This week I added squats and a lot of low stance work to my workout. I've been keeping it light, because I've been there when it's an agony to walk because you've overdone it. The next step is going to be adding standing stance work to really work it.
I remember someone trying to tell me that traditional training methods were only because folks didn't have access to modern equipment. You know, because in a agrarian society, they totally couldn't find heavy stuff for you to lift, pull, push, etc., right?
Putting that aside, I'm sure folks who work with modern kettlebells would recognize this:
Usually the full context of traditional training, which seems all too absent these days:
1. Start with a few basic moves and a weapon or two for immediate protection
2. Time and need demanding, add further conditioning and movements according to the person's needs.
So, if you already live on a mountain and hike up and down all day and have super buffed legs? You're not going to be doing a lot of horse stance. If you're a dancer, you'll probably master movement and angling in short order. Etc.
The long-term training we see now that is considered "traditional", which often involves long stance work or simple exercises which have no immediate practical combat value, are based in developing conditioning first. Since most people aren't, you know, getting attacked by bandits regularly, the general pressure to immediately teach weapons and violence is reduced greatly. There is also the fact that we're not farmers and fisherfolk anymore, so conditioning is a necessary tool.
Slow or static holding ends up developing postural muscles, which take longer to develop but also are much, much slower to atrophy, which is where you see the old folks who have a wicked strength despite doing "nothing but forms". This is the same sort of strength you see in rock climbers and ballet dancers - holding positions ends up developing this kind of strength.
The second thing is a lot traditional exercises that focus on slow movement with weight develop stabilizer muscles, which are crucial to preventing injury.
There's a lot of folks who have good strength with active muscles, and still end up tearing and straining muscles in everyday activities, because when you take a sudden stress, it's your stabilizer muscles which need to work in concert to keep things from getting hurt.

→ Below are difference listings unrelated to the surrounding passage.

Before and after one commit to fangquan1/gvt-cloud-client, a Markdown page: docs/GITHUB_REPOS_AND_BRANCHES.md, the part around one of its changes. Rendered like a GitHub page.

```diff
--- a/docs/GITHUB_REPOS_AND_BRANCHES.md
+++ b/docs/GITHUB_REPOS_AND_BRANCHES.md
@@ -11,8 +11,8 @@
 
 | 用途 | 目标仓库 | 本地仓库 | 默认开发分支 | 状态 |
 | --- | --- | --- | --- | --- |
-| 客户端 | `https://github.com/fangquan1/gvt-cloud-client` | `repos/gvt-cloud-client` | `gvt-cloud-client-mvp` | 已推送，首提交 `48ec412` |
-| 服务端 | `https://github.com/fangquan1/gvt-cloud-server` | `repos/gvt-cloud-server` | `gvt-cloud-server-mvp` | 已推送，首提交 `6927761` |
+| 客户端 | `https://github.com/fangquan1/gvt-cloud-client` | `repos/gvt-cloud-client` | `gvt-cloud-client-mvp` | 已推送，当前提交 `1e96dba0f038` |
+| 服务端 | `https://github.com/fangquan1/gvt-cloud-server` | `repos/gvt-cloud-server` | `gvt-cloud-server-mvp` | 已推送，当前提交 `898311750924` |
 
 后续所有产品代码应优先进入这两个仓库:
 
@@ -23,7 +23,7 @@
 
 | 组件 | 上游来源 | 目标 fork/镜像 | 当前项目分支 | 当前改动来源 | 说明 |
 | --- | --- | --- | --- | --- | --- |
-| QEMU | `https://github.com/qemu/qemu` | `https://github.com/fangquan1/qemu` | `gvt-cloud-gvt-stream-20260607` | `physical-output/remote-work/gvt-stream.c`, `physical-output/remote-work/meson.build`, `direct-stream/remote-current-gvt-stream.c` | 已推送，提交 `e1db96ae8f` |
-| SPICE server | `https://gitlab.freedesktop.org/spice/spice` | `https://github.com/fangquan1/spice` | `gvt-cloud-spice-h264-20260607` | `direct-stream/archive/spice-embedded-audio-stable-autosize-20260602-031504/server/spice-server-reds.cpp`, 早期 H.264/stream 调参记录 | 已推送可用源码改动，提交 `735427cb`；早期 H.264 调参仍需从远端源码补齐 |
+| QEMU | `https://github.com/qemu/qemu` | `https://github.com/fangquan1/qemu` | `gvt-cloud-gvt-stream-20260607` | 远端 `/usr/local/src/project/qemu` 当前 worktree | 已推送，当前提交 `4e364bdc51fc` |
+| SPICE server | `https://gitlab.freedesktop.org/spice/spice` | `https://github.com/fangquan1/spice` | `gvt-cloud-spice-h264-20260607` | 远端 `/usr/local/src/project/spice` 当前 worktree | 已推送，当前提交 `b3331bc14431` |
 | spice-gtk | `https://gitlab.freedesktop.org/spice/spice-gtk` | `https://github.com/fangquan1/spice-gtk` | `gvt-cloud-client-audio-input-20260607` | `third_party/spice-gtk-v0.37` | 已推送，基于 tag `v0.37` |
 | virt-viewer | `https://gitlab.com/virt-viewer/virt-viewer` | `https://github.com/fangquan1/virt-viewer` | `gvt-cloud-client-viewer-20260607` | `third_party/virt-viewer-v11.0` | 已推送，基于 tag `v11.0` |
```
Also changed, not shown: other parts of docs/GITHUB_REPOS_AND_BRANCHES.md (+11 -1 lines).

The modern problem you often see is that people did a lot of isolated strengthening exercises, but didn't do enough complex movements for the body to integrate getting all those muscles to properly work together- and boom, torn rotator cuff, strained back muscles, etc. (A friend of mine torn some back muscles when he reached to pick up a 3 pound bag. He regularly hits the gym, but...)
I'm not going claim that traditional training trumps modern training- I'm going to say that there's some valuable elements which are often overlooked and neglected. I think traditional training should be supplemented with modern strength and endurance given that most of us spend more time behind computers, desks, or in cars, than farming.
And like anything else- people who don't know what they're doing or why, but just repeating movements with the guess that "it makes you better", eventually run into cases where it makes you worse, or gets you hurt. A qualified teacher will customize exercises or training according to your body and abilities. Talk to the elder students and check out what kind of injuries they've incurred over training. See if they had different training customized to their needs.